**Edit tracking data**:

%%

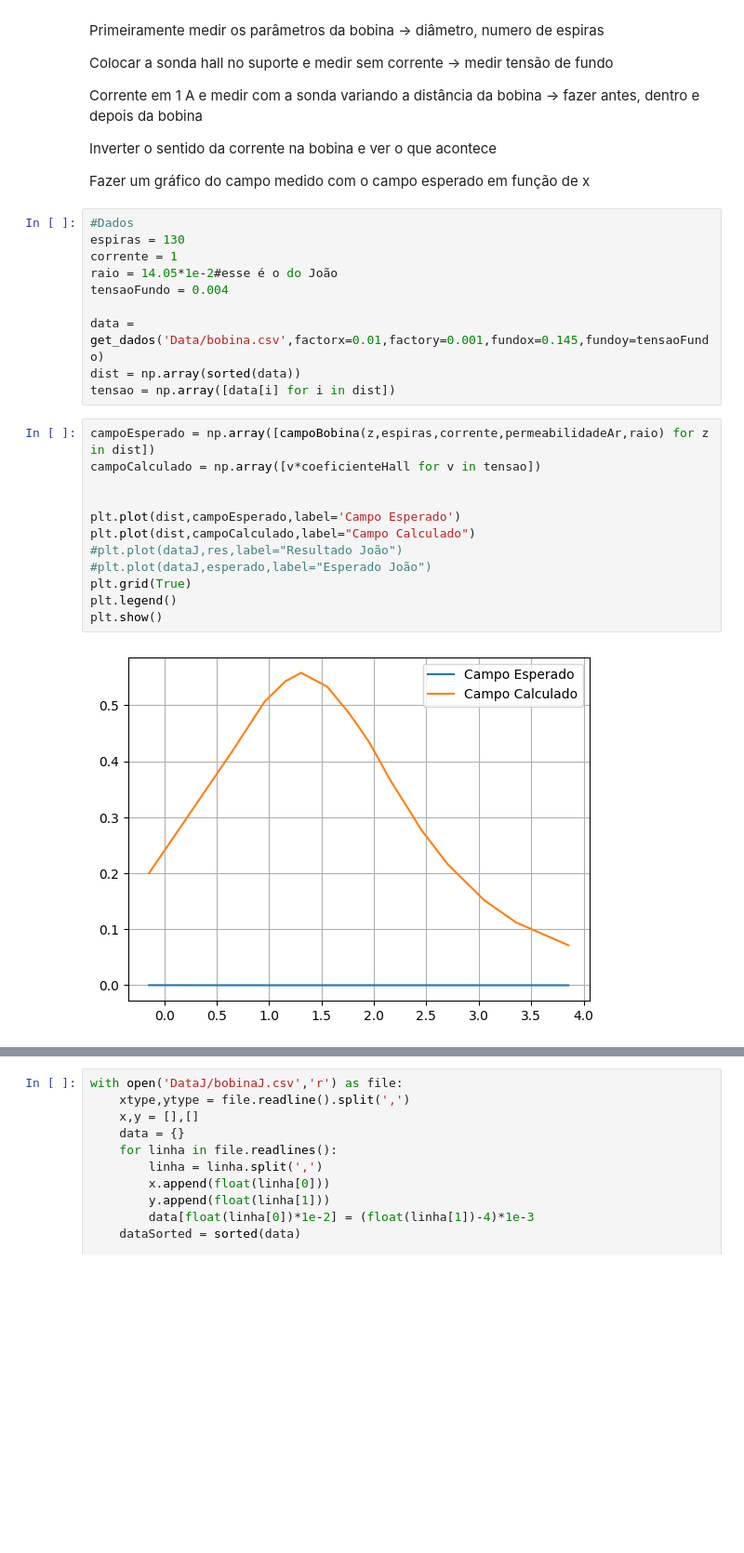
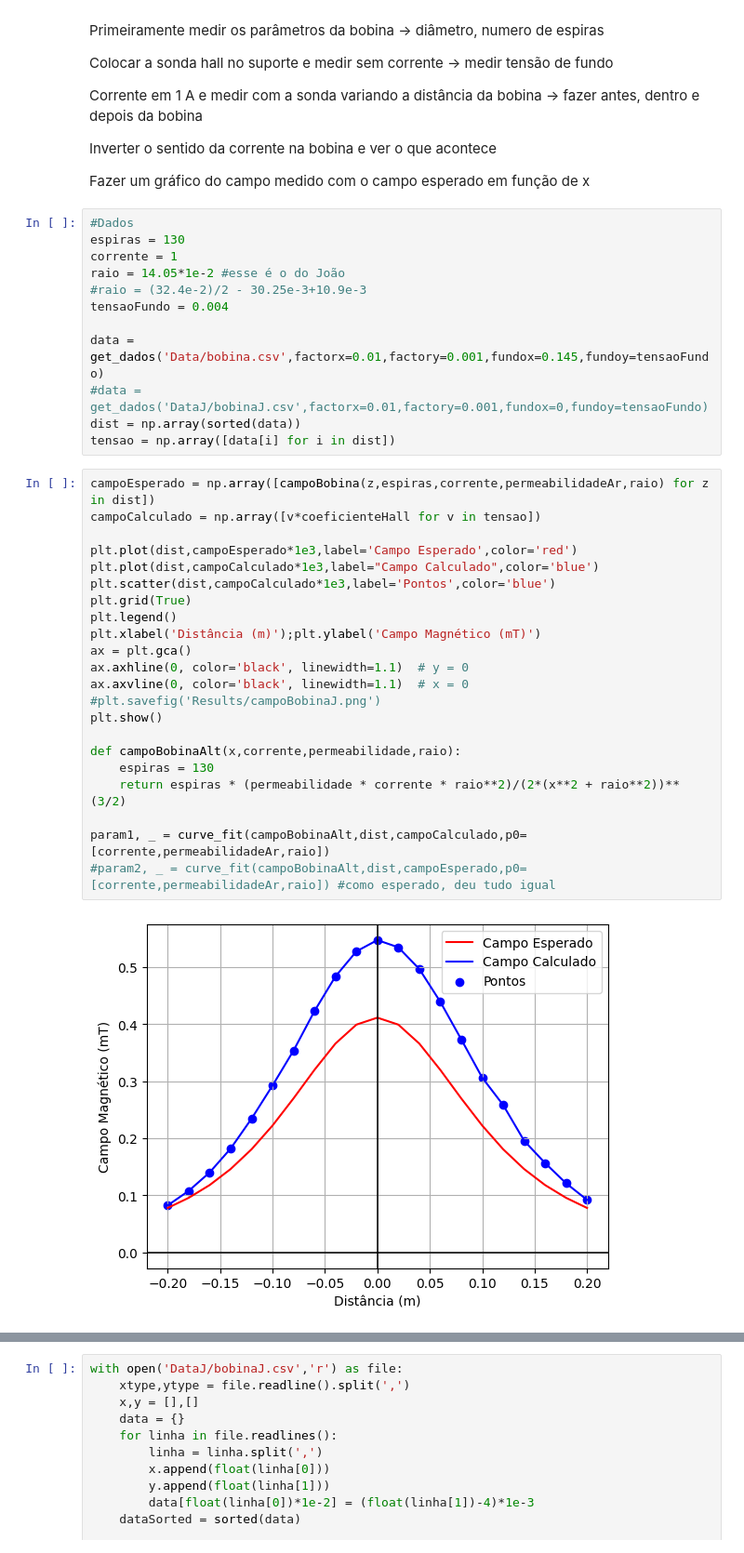
Before and after one commit to Pedropudin/LabFisica-3, a Jupyter notebook: Relatorio4/Magnetostatica/sondaHall.ipynb, the cells around one changed output, grey strips where cells are left out. Shown at 93% size. Cells and saved outputs as stored; diff of their text form; blank space fills up the shorter version.

Commit message:
Fix and Feat
Adicionei mais alguns dados e mudei alguns pequenos elementos do código

```diff
--- a/Relatorio4/Magnetostatica/sondaHall.ipynb
+++ b/Relatorio4/Magnetostatica/sondaHall.ipynb
@@ -181,23 +199,35 @@ Fazer um gráfico do campo medido com o campo esperado em função de x
 #Dados
 espiras = 130
 corrente = 1
-raio = 14.05*1e-2#esse é o do João
+raio = 14.05*1e-2 #esse é o do João
+#raio = (32.4e-2)/2 - 30.25e-3+10.9e-3
 tensaoFundo = 0.004
 
 data = get_dados('Data/bobina.csv',factorx=0.01,factory=0.001,fundox=0.145,fundoy=tensaoFundo)
+#data = get_dados('DataJ/bobinaJ.csv',factorx=0.01,factory=0.001,fundox=0,fundoy=tensaoFundo)
 dist = np.array(sorted(data))
 tensao = np.array([data[i] for i in dist])
 # %%
 campoEsperado = np.array([campoBobina(z,espiras,corrente,permeabilidadeAr,raio) for z in dist])
 campoCalculado = np.array([v*coeficienteHall for v in tensao])
 
-
-plt.plot(dist,campoEsperado,label='Campo Esperado')
-plt.plot(dist,campoCalculado,label="Campo Calculado")
-#plt.plot(dataJ,res,label="Resultado João")
-#plt.plot(dataJ,esperado,label="Esperado João")
+plt.plot(dist,campoEsperado*1e3,label='Campo Esperado',color='red')
+plt.plot(dist,campoCalculado*1e3,label="Campo Calculado",color='blue')
+plt.scatter(dist,campoCalculado*1e3,label='Pontos',color='blue')
 plt.grid(True)
 plt.legend()
+plt.xlabel('Distância (m)');plt.ylabel('Campo Magnético (mT)')
+ax = plt.gca()
+ax.axhline(0, color='black', linewidth=1.1)  # y = 0
+ax.axvline(0, color='black', linewidth=1.1)  # x = 0
+#plt.savefig('Results/campoBobinaJ.png')
 plt.show()
+
+def campoBobinaAlt(x,corrente,permeabilidade,raio):
+    espiras = 130
+    return espiras * (permeabilidade * corrente * raio**2)/(2*(x**2 + raio**2))**(3/2)
+
+param1, _ = curve_fit(campoBobinaAlt,dist,campoCalculado,p0=[corrente,permeabilidadeAr,raio])
+#param2, _ = curve_fit(campoBobinaAlt,dist,campoEsperado,p0=[corrente,permeabilidadeAr,raio]) #como esperado, deu tudo igual
 # %% [output]
-[figure, old version]
+[figure, new version]
```
Also changed, not shown: parts of 12 cells of this notebook, 9 other files.
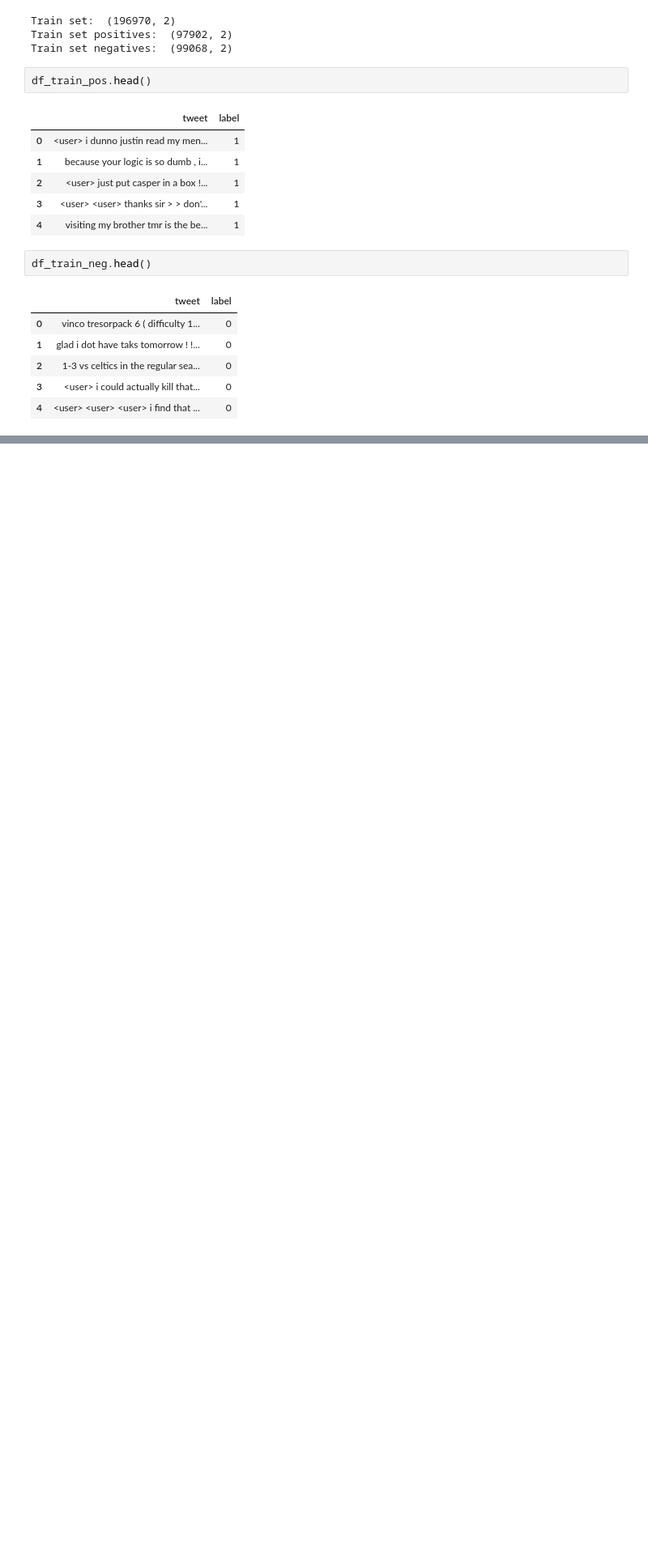
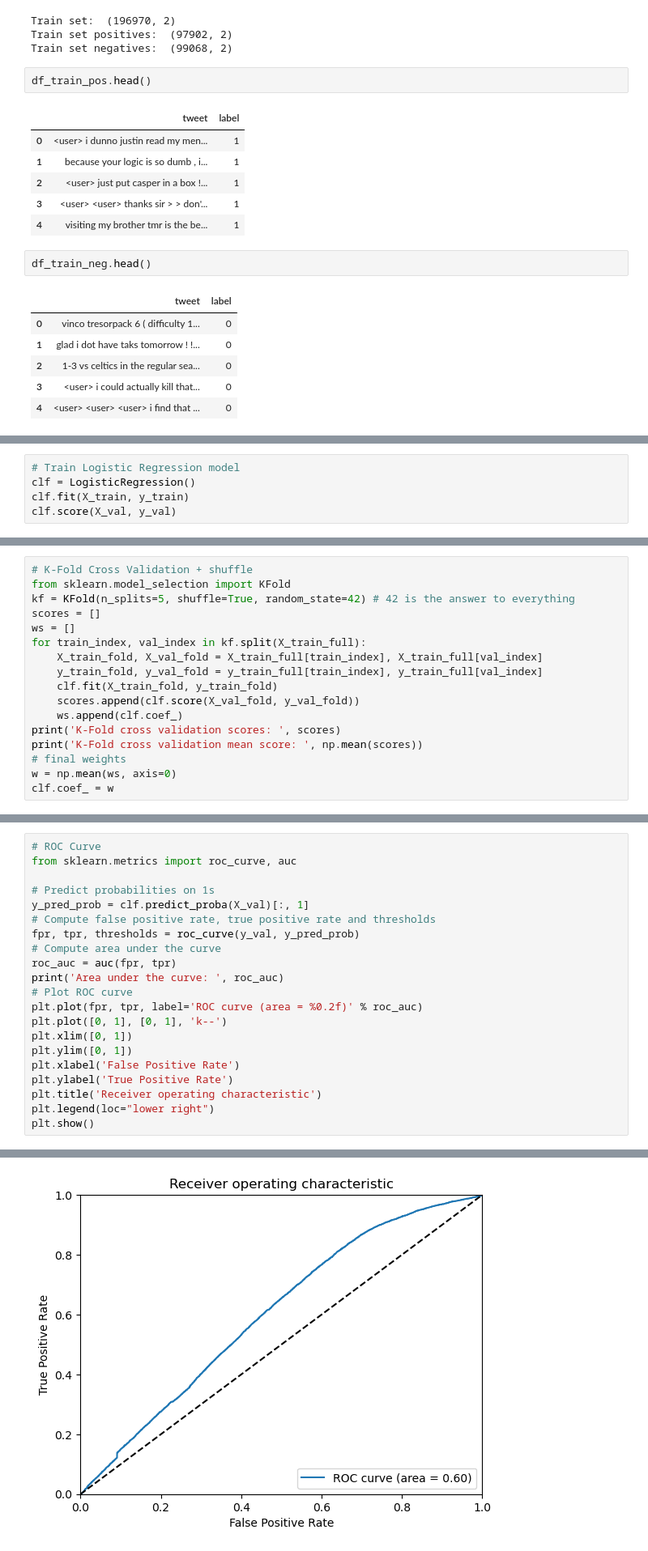
Before and after one commit to CS-433/ml-project-2-ml-gang, a Jupyter notebook: exploration_Jacopo.ipynb, the cells around one changed output, grey strips where cells are left out. Shown at 81% size. Drawn from its saved outputs; the diff is of its cells as text; blank space fills up the shorter version.

```diff
--- a/exploration_Jacopo.ipynb
+++ b/exploration_Jacopo.ipynb
@@ -46,0 +149,5 @@ df_train_neg.head()
+# %%
+# Train Logistic Regression model
+clf = LogisticRegression()
+clf.fit(X_train, y_train)
+clf.score(X_val, y_val)
@@ -46,0 +191,17 @@ df_train_neg.head()
+# %%
+# K-Fold Cross Validation + shuffle
+from sklearn.model_selection import KFold
+kf = KFold(n_splits=5, shuffle=True, random_state=42) # 42 is the answer to everything
+scores = []
+ws = []
+for train_index, val_index in kf.split(X_train_full):
+    X_train_fold, X_val_fold = X_train_full[train_index], X_train_full[val_index]
+    y_train_fold, y_val_fold = y_train_full[train_index], y_train_full[val_index]
+    clf.fit(X_train_fold, y_train_fold)
+    scores.append(clf.score(X_val_fold, y_val_fold))
+    ws.append(clf.coef_)
+print('K-Fold cross validation scores: ', scores)
+print('K-Fold cross validation mean score: ', np.mean(scores))
+# final weights
+w = np.mean(ws, axis=0)
+clf.coef_ = w
@@ -46,0 +211,22 @@ df_train_neg.head()
+# %%
+# ROC Curve
+from sklearn.metrics import roc_curve, auc
+
+# Predict probabilities on 1s
+y_pred_prob = clf.predict_proba(X_val)[:, 1]
+# Compute false positive rate, true positive rate and thresholds
+fpr, tpr, thresholds = roc_curve(y_val, y_pred_prob)
+# Compute area under the curve
+roc_auc = auc(fpr, tpr)
+print('Area under the curve: ', roc_auc)
+# Plot ROC curve
+plt.plot(fpr, tpr, label='ROC curve (area = %0.2f)' % roc_auc)
+plt.plot([0, 1], [0, 1], 'k--')
+plt.xlim([0, 1])
+plt.ylim([0, 1])
+plt.xlabel('False Positive Rate')
+plt.ylabel('True Positive Rate')
+plt.title('Receiver operating characteristic')
+plt.legend(loc="lower right")
+plt.show()
+# %% [output]
@@ -46,0 +234 @@ df_train_neg.head()
+[figure, added]
```
Also changed, not shown: parts of 40 cells of this notebook, 5 other files.
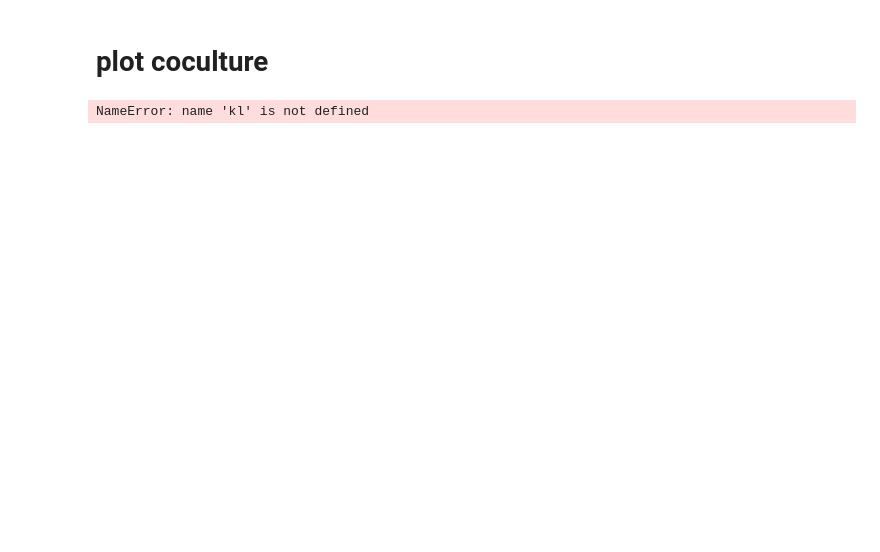
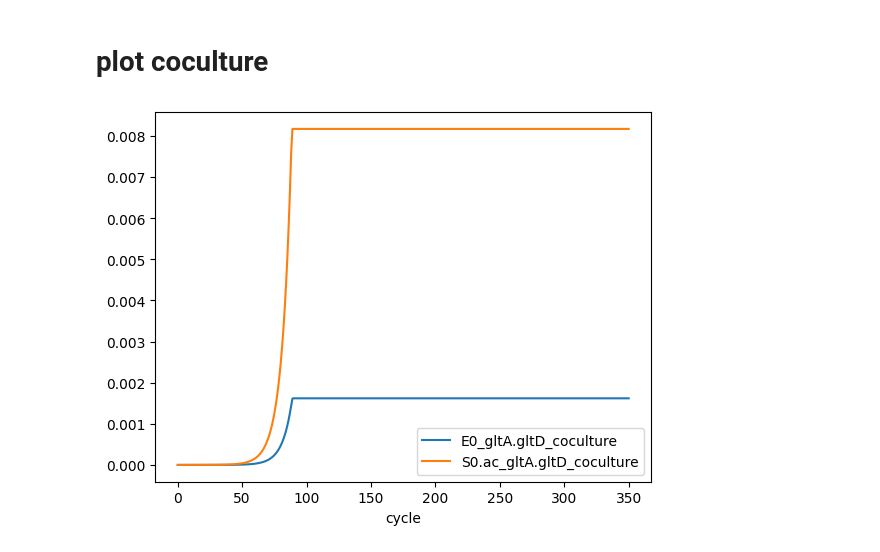
Before and after one commit to TFwongw/Harcombe_Lab, a Jupyter notebook: JupyterNotebook/flux_analysis.ipynb, the cells around one changed output. Drawn from its saved outputs; the diff is of its cells as text; code cells hidden in the pictures; blank space fills up the shorter version.

```diff
--- a/JupyterNotebook/flux_analysis.ipynb
+++ b/JupyterNotebook/flux_analysis.ipynb
@@ -10,25 +10,24 @@ import ast
 import os
 import numpy as np
 
-# E0 = cobra.io.read_sbml_model("./models/iML1515_E0.xml")
-# # reactions in TAC or other pathways
+E0 = cobra.io.read_sbml_model("./models/iML1515_E0.xml")
+S0 = cobra.io.read_sbml_model("./models/STM_v1_0_S0.xml")
+E0.id = 'E0'
+S0.id = 'S0.ac'
+# reactions in TAC or other pathways
 
-# desired_cycle = pd.read_csv('./Data/desired_cycle.csv', index_col=0) #flux analysis.ipynb
-# gr_DG = pd.read_csv('./r/data fitting/standardized_gr_Div_DG_Mult_Aug31.csv', index_col='gene_inhibition')
-# gr_DG.loc[:,:'S0.ac_monoculture'][gr_DG.loc[:,:'S0.ac_monoculture']<1e-5] = 0
+desired_cycle = pd.read_csv('./Data/desired_cycle.csv', index_col=0) #flux analysis.ipynb
+gr_DG = pd.read_csv('./r/data fitting/standardized_gr_Div_DG_Mult_Aug31.csv', index_col='gene_inhibition')
+gr_DG.loc[:,:'S0.ac_monoculture'][gr_DG.loc[:,:'S0.ac_monoculture']<1e-5] = 0
 
-# label_df = pd.read_excel(open('./Data/iML1515_GP.xlsx', 'rb'), # ? S0 rct pathway label necessary?
-#               sheet_name='iML1515_GP', index_col=0)
-# # rct_pathway_df = pd.read_csv('./Data/rct_pathway.csv')
-# alpha_table = pd.read_csv("./Data/alpha_table.csv", index_col=0)
-# comb_list = list(pd.read_csv('./Data/gr_Div_DG_Blis_Aug31.csv').gene_inhibition[1:])
+label_df = pd.read_excel(open('./Data/iML1515_GP.xlsx', 'rb'), # ? S0 rct pathway label necessary?
+              sheet_name='iML1515_GP', index_col=0)
+# rct_pathway_df = pd.read_csv('./Data/rct_pathway.csv')
+alpha_table = pd.read_csv("./Data/alpha_table.csv", index_col=0)
+comb_list = list(pd.read_csv('./Data/gr_Div_DG_Blis_Aug31.csv').gene_inhibition[1:])
 DG_list = list(gr_DG.index)
 DG_list.remove('Normal')
 genes = alpha_table.index
-
-S0 = cobra.io.read_sbml_model("./models/STM_v1_0_S0.xml")
-E0.id = 'E0'
-S0.id = 'S0.ac'
 # %%
 def convert_arg_to_list(arg):
     if type(arg) is pd.Series:
@@ -683,13 +795,12 @@ a.sort_values('Total_BM_bin').to_csv('test.csv')
 # %%
 def plot_coculture(gene_list):
     colnames = list()
-    for model, current_gene in itertools.product([E0, S0],gene_list):
+    for model, current_gene in itertools.product([E0, S0],convert_arg_to_list(gene_list)):
         colnames.append('_'.join([model.id, current_gene, 'coculture']))
 
     Biomass_df[colnames].plot()
-    return Biomass_df[colnames]
+    return None
 # plot_coculture(['dadX.pyrD'])
+plot_coculture('gltA.gltD')
+# %% [output]
+[figure, added]
-# %%
-kl
-# %% [output]
-NameError: name 'kl' is not defined
```
Also changed, not shown: parts of 23 cells of this notebook.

%%

**About this exercise**: Whenever a line above includes the string "necessary", copy it.

**Solution to the problem**:
-# label_df = pd.read_excel(open('./Data/iML1515_GP.xlsx', 'rb'), # ? S0 rct pathway label necessary?
+label_df = pd.read_excel(open('./Data/iML1515_GP.xlsx', 'rb'), # ? S0 rct pathway label necessary?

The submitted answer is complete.